Title: Pathogen losses in surface runoff from dairy manure applied to corn fields

item Borchardt, Mark
item Jokela, William
item Spencer, Susan

Submitted to: American Society for Microbiology
Publication Type: Abstract Only
Publication Acceptance Date: 4/4/2011
Publication Date: 4/21/2011
Citation: Borchardt, M.A., Jokela, W.E., Spencer, S.K. 2011. Pathogen losses in surface runoff from dairy manure applied to corn fields. American Society for Microbiology. Abstract #1436.

Interpretive Summary:

Technical Abstract: Background: Pathogens in manure applied to agricultural fields may be transported offsite via runoff and potentially transmitted to livestock and humans. This study is quantifying runoff losses of bovine enteric pathogens from dairy manure applied to corn silage fields under different manure/crop/tillage management systems. Methods: The paired-watershed research site in central Wisconsin consists of four 1.6 ha adjacent fields, each equipped with 60-cm H-flumes, flow meters, and automated runoff samplers.
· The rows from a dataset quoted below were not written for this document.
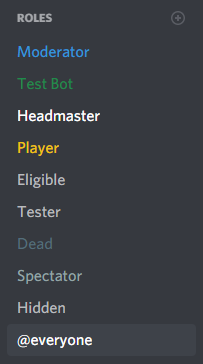
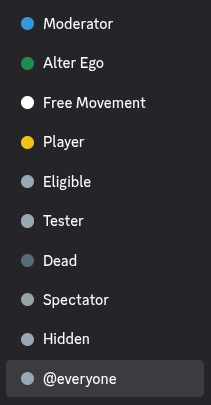
Updated channel and role creation article.

diff --git a/Docs/appendix/manual_installation/channel_and_role_creation.md b/Docs/appendix/manual_installation/channel_and_role_creation.md
@@ -18,23 +18,24 @@ permissions.
 This should be one of two roles in your server at the moment. Disable all permissions for it. There are some optional
 permissions you can enable for it, however. Doing this will enable them for every role:
 
-* Embed Links _(optional)_
-* Attach Files _(optional)_
-* Add Reactions _(optional)_
-* Use External Emojis _(optional)_
-    * If this permission is not enabled, then any external emojis that are sent in a Room channel, whether by a Player
-      or a [moderator](../../moderator_guide/moderating.md), will not be sent
-      in [spectate channels](../../reference/data_structures/player.md#spectate-channel). Instead, they will be replaced
-      with the name of the emoji.
-* Use External Stickers _(optional)_
-    * Stickers will not show up in spectate channels under any circumstances.
+- Embed Links _(optional)_
+- Attach Files _(optional)_
+- Add Reactions _(optional)_
+- Use External Emoji _(optional)_
+  - Whether this permission is enabled or not, any external emoji that are sent in Room or Whisper channels, whether
+    by a Player or a [moderator](../../reference/settings.md#moderator_role), will not be sent
+    in [spectate channels](../../reference/data_structures/player.md#spectate-channel). Instead, they will be
+    replaced with the name of the emoji. This is because Discord does not allow bots to use emoji from servers they
+    are not in, and Alter Ego can only be in one server.
+- Use External Stickers _(optional)_
+  - Stickers will not show up in spectate channels under any circumstances.
 
 ### [Bot name]
 
 This will have been automatically created when you added your bot to the server and will be the name of your bot. You
-can change the role's name if you wish, but be sure to give enable the following setting:
+can change the role's name if you wish, but be sure to enable the following setting:
 
-* Display role members separately from online members
+- Display role members separately from online members
 
 You can leave everything else as it is.
 
@@ -49,9 +50,9 @@ permissions for it.
 This is a new role you'll have to create. You can call it whatever you want, but remember that it's supposed to be the
 role for dead players. These are the settings you'll need to enable:
 
-* Display role members separately from online members
-* Allow anyone to **@mention** this role
-* Read Message History
+- Display role members separately from online members
+- Allow anyone to **@mention** this role
+- Read Message History
 
 Disable everything else.
 
@@ -60,9 +61,9 @@ Disable everything else.
 This is the role for spectators. Once again, you can call this (and all of the new roles) whatever you like, but the
 names given here are what's recommended for clarity's sake. Enable these settings:
 
-* Display role members separately from online members
-* Allow anyone to **@mention** this role
-* Read Message History
+- Display role members separately from online members
+- Allow anyone to **@mention** this role
+- Read Message History
 
 Disable everything else.
 
@@ -70,29 +71,31 @@ Disable everything else.
 
 This is the role for testers. This role is only necessary if you use debug mode. Enable these settings:
 
-* Allow anyone to **@mention** this role
-* Send Messages
+- Allow anyone to **@mention** this role
+- Send Messages and Create Posts
 
 Disable everything else.
 
 ### Eligible
 
-This is the role for users who allowed to play the game. If a user doesn't have this role, they won't be able to use the
-play command when you start the game. Enable these settings:
+This is the role for users who allowed to play the game. If a user doesn't have this role, they won't be able to use
+the [play command](../../reference/commands/eligible_commands.md#play) when you issue the
+[startgame command](../../reference/commands/moderator_commands.md#startgame). Enable these settings:
 
-* Allow anyone to **@mention** this role
-* Send Messages
+- Allow anyone to **@mention** this role
+- Send Messages and Create Posts
 
 Disable everything else.
 
 ### Player
 
 This is the role for players in an ongoing game. Users with the Eligible role will be given this role as soon as they
-use the play command. Enable these settings:
+use the play command, or when you use the [addplayer command](../../reference/commands/moderator_commands.md#addplayer).
+Enable these settings:
 
-* Display role members separately from online members
-* Allow anyone to **@mention** this role
-* Send Messages
+- Display role members separately from online members
+- Allow anyone to **@mention** this role
+- Send Messages and Create Posts
 
 Disable everything else.
 
@@ -101,10 +104,10 @@ Disable everything else.
 This role allows a player to move to any room they wish, adjacent or not. This should generally not be given out freely.
 Enable these settings:
 
-* Display role members separately from online members
-* Allow anyone to **@mention** this role
-* Send Messages
-* Read Message History
+- Display role members separately from online members
+- Allow anyone to **@mention** this role
+- Send Messages and Create Posts
+- Read Message History
 
 Disable everything else.
 
@@ -113,24 +116,24 @@ Disable everything else.
 This is the last role you need to make. This should be given to your moderator(s), including yourself. Enable these
 settings:
 
-* Display role members separately from online members
-* Allow anyone to **@mention** this role
+- Display role members separately from online members
+- Allow anyone to **@mention** this role
 
 From here, you have two options: you can either give them the Administrator permission, which automatically gives them
 all permissions, or grant the following permissions:
 
-* View Channels
-* Manage Channels
-* Manage Roles
-* View Audit Log
-* Change Nickname
-* Manage Nicknames
-* Send Messages
-* Embed Links
-* Attach Files
-* Mention @everyone, @here, and All Roles
-* Manage Messages
-* Read Message History
+- View Channels
+- Manage Channels
+- Manage Roles
+- View Audit Log
+- Change Nickname
+- Manage Nicknames
+- Send Messages and Create Posts
+- Embed Links
+- Attach Files
+- Mention @everyone, @here, and All Roles
+- Manage Messages
+- Read Message History
 
 Whether you give them Administrator privileges or not depends on whether or not you want any other moderators to be able
 to do things like change the server name or add emojis. All other permissions are optional.
@@ -140,7 +143,18 @@ to do things like change the server name or add emojis. All other permissions ar
 A good thing to do is to organize your roles. You can give them special colors if you want, too. An order like this is
 ideal:
 
-![](../../images/roles.png)
+![
+Moderator
+Alter Ego
+Free Movement
+Player
+Eligible
+Tester
+Dead
+Spectator
+Hidden
+@everyone
+](../../images/roles.png)
 
 **Ensure that the role that was created when you invited Alter Ego to the server (which was automatically assigned to
 it) is the second highest role in the list.** If it's not, it may have issues with permissions.
@@ -153,45 +167,45 @@ anything you want, but the ones listed here are recommended for clarity's sake.
 ### Category: Important
 
 This category is where you should put all of the important channels that will be viewable to everyone. You can put all
-kinds of channels here such as rules for the killing game, a list of players and their
-talents, [maps](../../moderator_guide/mapmaking.md), etc. Before anything else, though, you'll have to set the
+kinds of channels here such as rules for the role play, a list of players,
+[maps](../../moderator_guide/mapmaking.md), etc. Before anything else, though, you'll have to set the
 permission overrides for this category. Be sure to assign the following roles the listed permission overrides for this
 category:
 
-* @everyone
-    * View Channels: Enabled
-    * Send Messages: Disabled
-    * Read Message History: Enabled
-* Hidden
-    * View Channels: Disabled
-* Free Movement
-    * Send Messages: Enabled
-* Moderator
-    * Send Messages: Enabled _(only needed if Moderator doesn't have Administrator permission)_
+- @everyone
+  - View Channels: Enabled
+  - Send Messages and Create Posts: Disabled
+  - Read Message History: Enabled
+- Hidden
+  - View Channels: Disabled
+- Free Movement
+  - Send Messages and Create Posts: Enabled
+- Moderator
+  - Send Messages and Create Posts: Enabled _(only needed if Moderator doesn't have Administrator permission)_
 
 #### Channel: announcements
 
 This channel will be used by the bot in very limited circumstances. If a message is sent in this channel by a player
 with the Free Movement role, it will be sent to the spectate channels of all players. You can use this channel to post
-general announcements, announcements from the killing game host (e.g. morning and night announcements, body discovery
-announcements, etc.), and anything else you want to inform everyone about. You don't need to set any permission
-overrides for this channel.
+general announcements, announcements from the host of the role play (e.g. morning and night announcements, etc.),
+and anything else you want to inform everyone about. You don't need to set any permission overrides for this channel.
 
 ### Category: Out of Character
 
 This category is for people to talk outside of the game. You should set the following permission overrides for this
 category:
 
-* @everyone
-    * View Channels: Enabled
-    * Send Messages: Enabled
-    * Embed Links: Enabled
-    * Attach Files: Enabled
-    * Add Reactions: Enabled
-    * Use External Emojis: Enabled
-    * Read Message History: Enabled
-* Hidden
-    * View Channels: Disabled
+- @everyone
+  - View Channels: Enabled
+  - Send Messages and Create Posts: Enabled
+  - Embed Links: Enabled
+  - Attach Files: Enabled
+  - Add Reactions: Enabled
+  - Use External Emojis: Enabled
+  - Read Message History: Enabled
+  - Any others that you want
+- Hidden
+  - View Channels: Disabled
 
 #### Channel: general
 
@@ -205,42 +219,48 @@ channel.
 This channel is where dead players and spectators can discuss the game. Meta-gaming here is completely fine, as living
 players won't be able to see it. You should set the following permission overrides for this channel:
 
-* @everyone
-    * View Channel: Neutral
-* Dead
-    * View Channel: Enabled
-* Spectator
-    * View Channel: Enabled
+- @everyone
+  - View Channel: Disabled
+- Hidden
+  - View Channel: Your choice
+- Dead
+  - View Channel: Enabled
+- Spectator
+  - View Channel: Enabled
+- Moderator
+  - View Channel: Enabled
 
 #### Channel: testing
 
 This channel is only necessary if you use debug mode. If you do, the startgame and endgame announcements will be made in
 this channel instead of in general. You should set the following permission overrides for this channel:
 
-* @everyone
-    * View Channel: Disabled
-* Tester
-    * View Channel: Enabled
-* Moderator
-    * View Channel: Enabled
+- @everyone
+  - View Channel: Disabled
+- Hidden
+  - View Channel: Your choice
+- Tester
+  - View Channel: Enabled
+- Moderator
+  - View Channel: Enabled
 
 ### Category: Control Center
 
 This category is for the moderator(s) only. You should set the following permission override for this category:
 
-* Moderator
-    * View Channels: Enabled
+- Moderator
+  - View Channels: Enabled
 
 #### Channel: bot-log
 
-This channel is where Alter Ego will post the time and location in which players perform actions. For example, every
-time a player moves to another room, it will be posted here. Every time a player inspects a Fixture or item, it will be
-posted here. Due to the sheer number of messages that will be posted in this channel, it is strongly recommended you
-mute it.
+This channel is where Alter Ego will post the time and location of almost every in-game action. This keeps every in-game
+occurrence in one place, in a linear order, which is useful for moderator reference.
+
+Due to the sheer number of messages that will be posted in this channel, it is strongly recommended you mute it.
 
 #### Channel: bot-commands
 
-This channel is the only place where Alter Ego will accept commands from a moderator.
+This channel is where Alter Ego will accept commands from a moderator.
 
 ### Category: Rooms
 
@@ -256,22 +276,22 @@ set any permission overrides for room categories or the channels that belong to 
 This category is where Alter Ego will create [Whisper](../../reference/data_structures/whisper.md) channels. There is
 only one permission override you should make, but it is optional:
 
-* Player
-    * Read Message History: Enabled
+- Player
+  - Read Message History: Enabled
 
-### Category: Spectators
+### Category: Spectate
 
 This category is where Alter Ego will create and post to spectate channels for each player. These will allow spectators
 to view the game for any player they choose, seeing everything they see in real time. You should set the following
 permission override for this category:
 
-* @everyone
-    * Send Messages: Disabled
-    * Read Message History: Enabled
-* Dead
-    * View Channels: Enabled
-* Spectator
-    * View Channels: Enabled
+- @everyone
+  - Send Messages: Disabled
+  - Read Message History: Enabled
+- Dead
+  - View Channels: Enabled
+- Spectator
+  - View Channels: Enabled
 
 ### Other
During runoff pathogens are concentrated continuously using glass wool filtration. Samples are analyzed for bovine enteric protozoa, bacteria, and viruses by qPCR and for indicator E. coli by fluorogenic assay. Data reported here are from one year of the calibration period (Nov 2007 – August 2008), during which all fields were treated identically with a single manure application (56,000 L/ha) in autumn immediately followed by chisel plowing. Results: The applied manure contained bovine enterovirus, rotavirus, Campylobacter jejuni, Salmonella enterica serovar Typhimurium, and Cryptosporidium parvum at concentrations ranging from 8.4 x 104 to 6.5 x 105 genomic copies/L. The first runoff occurred 6 months after application during snow melt in April; all pathogen types originally detected in the manure were present at concentrations ranging from 1 x 100 to 6.8 x 102 gc/L. Pathogen loss was greatest during snowmelt, however rotavirus, the pathogen applied at the highest concentration, continued to be detected in runoff into July. Of the 18 runoffs events through August, pathogens were measured in 10. Opposite to the seasonal levels of pathogens, indicator E. coli concentrations were highest in summer runoff and appeared correlated with daily soil temperatures. Conclusion: Pathogen genomes in dairy manure applied and tilled into fields in Wisconsin in autumn can be lost in runoff for many months following application. The time when exposure risk to pathogen-contaminated runoff is potentially greatest is not necessarily shown by measuring indicator E. coli.